It has Tokyo as a key city; it replaces state espionage with corporate espionage; its has a Japanese zaibatsu, whose head has the power to override American laws with one phone call. The hero of the film, Dominick "Dom" Cobb, is mentally unstable. He has difficulty separating reality from virtual worlds. His brain is a bit fried like many of Gibson's heroes. The film is global. After Tokyo, we are in Paris, then Nairobi, then flying across the Atlantic and the continent of North America.

However, the film breaks with cyberpunk's preoccupation of Cartesian dualism. Consciousness is not as excessively or exclusively personal/private. There is, in this film, the idea of intersubjectivity, and this is because what is hacked is not computers or websites, but dreams. And this leads me to my final point. Argentinian philosopher and short story writer Jorge Luis Borges once stated that a piece of fiction should only have one magical element, one thing that breaks with the real. Superhero films, of course, do not follow this wisdom, and nor do all fantasy films. But Inception does.

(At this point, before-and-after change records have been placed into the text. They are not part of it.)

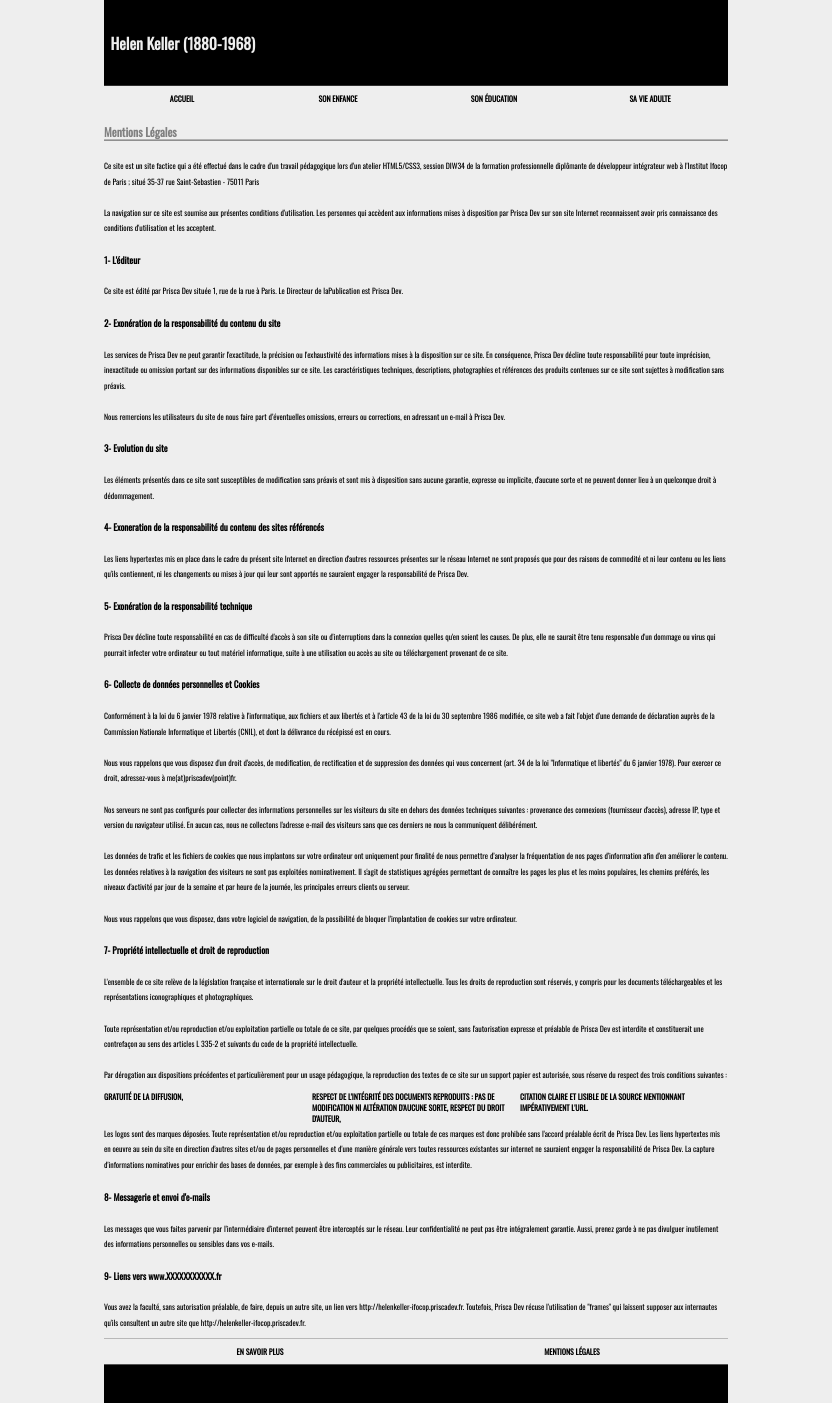
Repository: Luc010/Exercices
Page: HTML CSS/biographie_helen_keller/mentions.html
The author's editor kept a copy of each file at every save. The page is drawn from the files as they stood at one save, then again after a run of saves.
The browser window is 1280 px wide. The pictures show the whole page, at 65% of full size.

Above is the page before, as saved 2019-09-04 16:38:31.

After the next 2 saves:
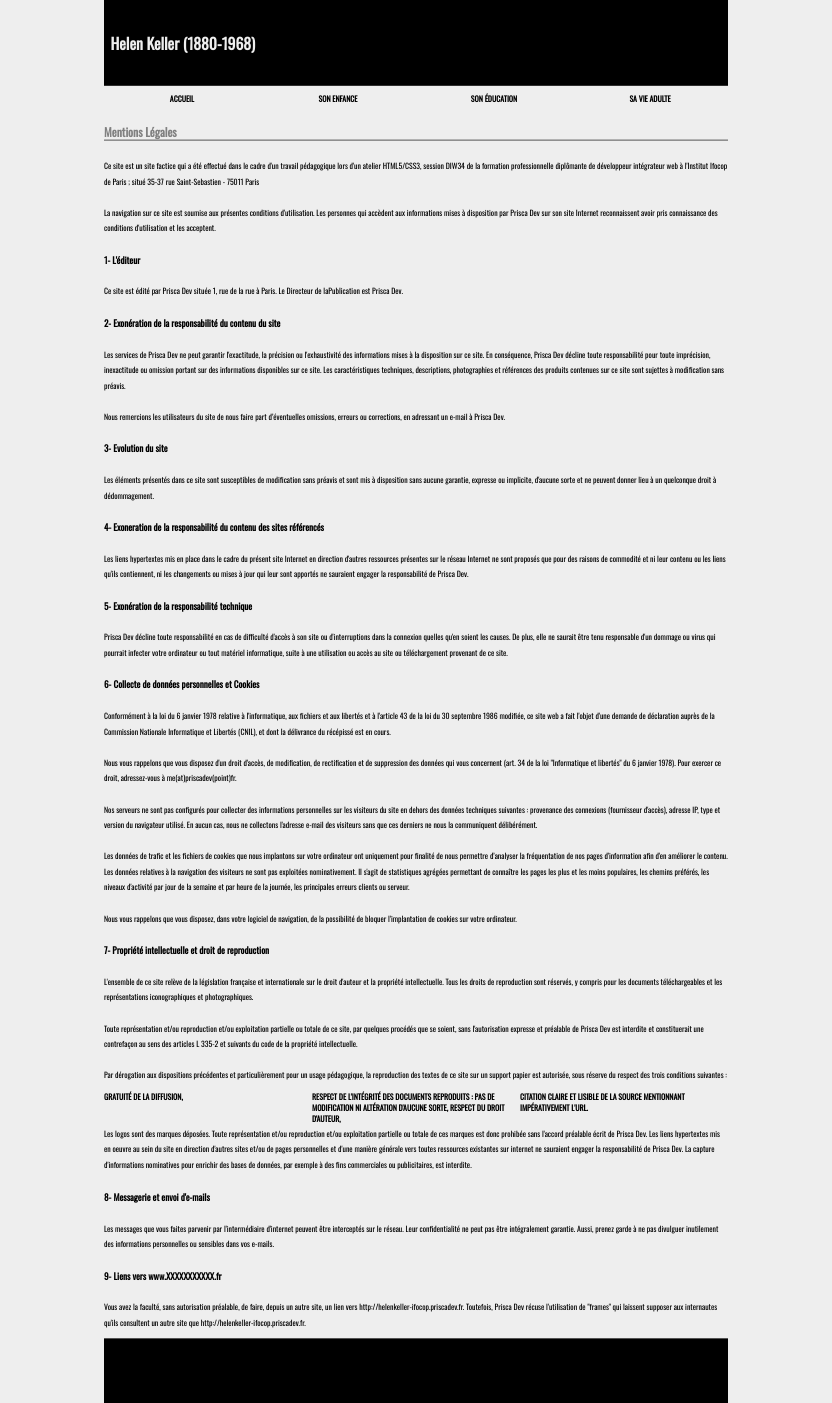
The 2 saves are shown as one change because they came seconds apart.
The last was saved 103 s later.
--- a/HTML CSS/biographie_helen_keller/mentions.html
+++ b/HTML CSS/biographie_helen_keller/mentions.html
@@ -1,5 +1,6 @@
 <!DOCTYPE html>
 <html lang="fr">
+
 <head>
     <title>Biographie Helen Keller - Mentions Légales</title>
     <meta charset="UTF-8">
@@ -7,6 +8,7 @@
     <meta http-equiv="X-UA-Compatible" content="ie=edge">
     <link href="style.css" rel="stylesheet">
 </head>
+
 <body>
     <header>
         <div class="container">
@@ -156,10 +158,11 @@
         <div class="container">
             <!-- ul>li*5>a{lien$} -->
             <ul>
-                <li><a href="savoirplus.html">En savoir plus</a></li>
-                <li><a href="mentions.html">Mentions légales</a></li>
+                <li class="m-foot"><a href="savoirplus.html">En savoir plus</a></li>
+                <li class="m-foot"><a href="mentions.html">Mentions légales</a></li>
             </ul>
         </div>
     </footer>
 </body>
+
 </html>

Inception
Inception

The one magical element, or non-existing technology, is a dream sharing device (PASIV) that was, we learn, developed by the military. It is not available to the public. Only those in the highest levels of society have access to it. In this future, the only dreams that matter, the ones worth hacking, flicker and flame in the slumber of the filthy rich. No one wants to visit the dreams of a homeless man, or a middle-class wife.